So … on and off … I’ve written about EveryTrail alternatives. There have been good options, free options, not-so-easy options, and so on.
My sister recently graduated from University of Toronto with her computer science degree and the scene for developers is tough these days, very few jobs for a recent graduate. While she’s job hunting, I’ve been talking with her about the challenge with embedding maps on to blogs and not being locked into a platform.
She ended up building her solution called Map-A-Trail. You can upload your GPX file and it’ll generate an map and elevation chart that you can embed on your blog.
You’ll notice there’s a possibility of cute overload, but that’s just how she operates. Check it out, try it out, and maybe give her some feedback — but be nice and constructive about it. 🙂
I’ll be testing it out myself more thoroughly but so far it looks like it has got potential. Obviously, I am to be biased as an older brother but you can trust that I don’t accept using clunky apps.
About a year ago, I had written about the trouble EveryTrail users had been experiencing and was on the hunt for an alternative.
There were plenty of Wordpress alternatives, and TripTrack is beginning to come through as a solid EveryTrail replacement — but what if you don’t run Wordpress, want to pay $5 a month for TripTrack — or what if you want to do more with your GPS tracks or logs on your own terms?
There were plenty of WordPress alternatives, and TripTrack is beginning to come through as a solid EveryTrail replacement — but what if you don’t run WordPress, want to pay $5 a month for TripTrack — or what if you want to do more with your GPS tracks or logs on your own terms?
Here’s what I’ve come across that may be helpful to you:
gpsfly.org is a pretty straight forward website that lets you upload your GPS tracks and share or embed them elsewhere — should you wish to do so. As much as I enjoy TripTrack‘s user interface, I find the site a little power hungry which makes gpsfly more appealing for anyone who would like their embedded map to load faster or have their page be a little more lightweight for mobile users.
Unfortunately it seems gpsfly has been left on its own to some extent. A little out of date and a slightly basic, the map seems to run into an error or two when one attempts to interact with the map. It is free at the moment though!
GPS Visualizer was another great find I came across while looking for alternative ways to make use of GPS tracks or logs. The great thing about this web-based application is its capability to leverage GPS tracks and log files in many different ways — and then output a map or a file that will allow you to share this visualized data elsewhere. Its strengths is also its weakness. While GPS Visualizer allows you to create files or code elsewhere, there is no way to embed your newly-created map or data elsewhere. Instead, you need to find a way to host the file first.

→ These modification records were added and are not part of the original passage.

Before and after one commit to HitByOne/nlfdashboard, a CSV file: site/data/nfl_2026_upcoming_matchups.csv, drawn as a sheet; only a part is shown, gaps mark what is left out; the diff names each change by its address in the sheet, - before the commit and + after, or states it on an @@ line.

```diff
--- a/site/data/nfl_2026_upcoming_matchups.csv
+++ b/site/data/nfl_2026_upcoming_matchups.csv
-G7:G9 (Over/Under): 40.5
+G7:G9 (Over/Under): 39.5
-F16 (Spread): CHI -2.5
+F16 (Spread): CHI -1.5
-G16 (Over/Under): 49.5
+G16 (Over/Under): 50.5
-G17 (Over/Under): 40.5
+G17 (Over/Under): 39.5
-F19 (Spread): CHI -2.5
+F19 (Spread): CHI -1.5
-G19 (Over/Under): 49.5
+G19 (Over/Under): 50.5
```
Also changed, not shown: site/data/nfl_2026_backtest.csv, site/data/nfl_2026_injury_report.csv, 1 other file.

custom google maps with GPX file
The UrbanHikr has developed some excellent detailed instructions on how to use your GPX log file (often found recorded in your handheld GPS devices) and upload the file to custom Google maps or Google Earth. There isn’t an easy way that I’ve found to embed this custom map as of yet but I figure one can at least capture a screenshot of this in the meantime and post a link to the actual custom map for interactivity.
There’s the updated round-up for now. If you have any additions you think I should add to this or if I’ve missed anything, feel free to chime in and share the knowledge 🙂

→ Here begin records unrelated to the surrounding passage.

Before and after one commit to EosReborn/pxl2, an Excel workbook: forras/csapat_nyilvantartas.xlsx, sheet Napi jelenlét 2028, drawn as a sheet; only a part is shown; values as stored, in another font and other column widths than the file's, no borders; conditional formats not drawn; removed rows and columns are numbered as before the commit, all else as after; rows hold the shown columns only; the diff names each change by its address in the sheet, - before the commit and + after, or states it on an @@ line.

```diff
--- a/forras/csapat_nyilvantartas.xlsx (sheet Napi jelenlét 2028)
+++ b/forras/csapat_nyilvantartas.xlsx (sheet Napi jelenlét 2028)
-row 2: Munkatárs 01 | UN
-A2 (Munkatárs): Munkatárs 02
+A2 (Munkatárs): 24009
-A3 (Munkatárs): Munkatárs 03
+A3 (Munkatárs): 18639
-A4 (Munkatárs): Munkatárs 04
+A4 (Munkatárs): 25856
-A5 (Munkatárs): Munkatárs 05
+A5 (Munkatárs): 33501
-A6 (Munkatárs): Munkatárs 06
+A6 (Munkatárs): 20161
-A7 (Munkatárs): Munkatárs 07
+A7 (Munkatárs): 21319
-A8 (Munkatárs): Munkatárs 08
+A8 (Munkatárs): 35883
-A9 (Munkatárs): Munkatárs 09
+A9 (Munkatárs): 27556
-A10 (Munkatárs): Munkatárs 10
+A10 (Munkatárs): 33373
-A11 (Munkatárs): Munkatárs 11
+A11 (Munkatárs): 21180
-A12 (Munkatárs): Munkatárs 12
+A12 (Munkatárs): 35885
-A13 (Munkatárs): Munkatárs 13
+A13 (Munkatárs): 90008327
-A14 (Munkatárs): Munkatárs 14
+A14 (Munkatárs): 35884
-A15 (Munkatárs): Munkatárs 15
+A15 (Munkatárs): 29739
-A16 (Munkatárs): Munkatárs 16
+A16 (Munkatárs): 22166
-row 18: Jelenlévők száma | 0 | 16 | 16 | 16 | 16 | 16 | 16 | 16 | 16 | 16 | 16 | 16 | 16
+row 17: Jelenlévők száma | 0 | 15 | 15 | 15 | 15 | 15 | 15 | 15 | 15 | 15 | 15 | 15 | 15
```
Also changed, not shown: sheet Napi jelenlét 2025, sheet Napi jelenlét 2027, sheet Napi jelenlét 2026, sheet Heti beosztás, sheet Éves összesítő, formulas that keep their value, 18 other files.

You’ll begin noticing that for any new blog posts, I’ll be using this GPX viewer to map out the hike. I will eventually get around to changing the maps for other blog posts to the new GPX viewer.
Update [Oct. 4 2015]: Karol Szklarski of TripTrack approached me to try out their embed capability out. Now that I’ve migrated away from WordPress, I’ve begun introducing embedded maps via TripTrack. Generally speaking, TripTrack’s embed functionality is pretty simple and straight forward, although I wouldn’t mind a way to extract embed codes in bulk rather than going to each map. TripTrack’s done a great job presenting itself as a new alternative to EveryTrail and I look forward to and hope for the addition of features to embeds such as altitude and speed.
Update [Nov 25 2015]: TripTrack is now charging a fee of about 5 dollars a month ($50 per year) if you require uploading more than 10 trips or GPS tracks. I’m currently looking into some additional alternatives should someone not want to or can’t afford the fee.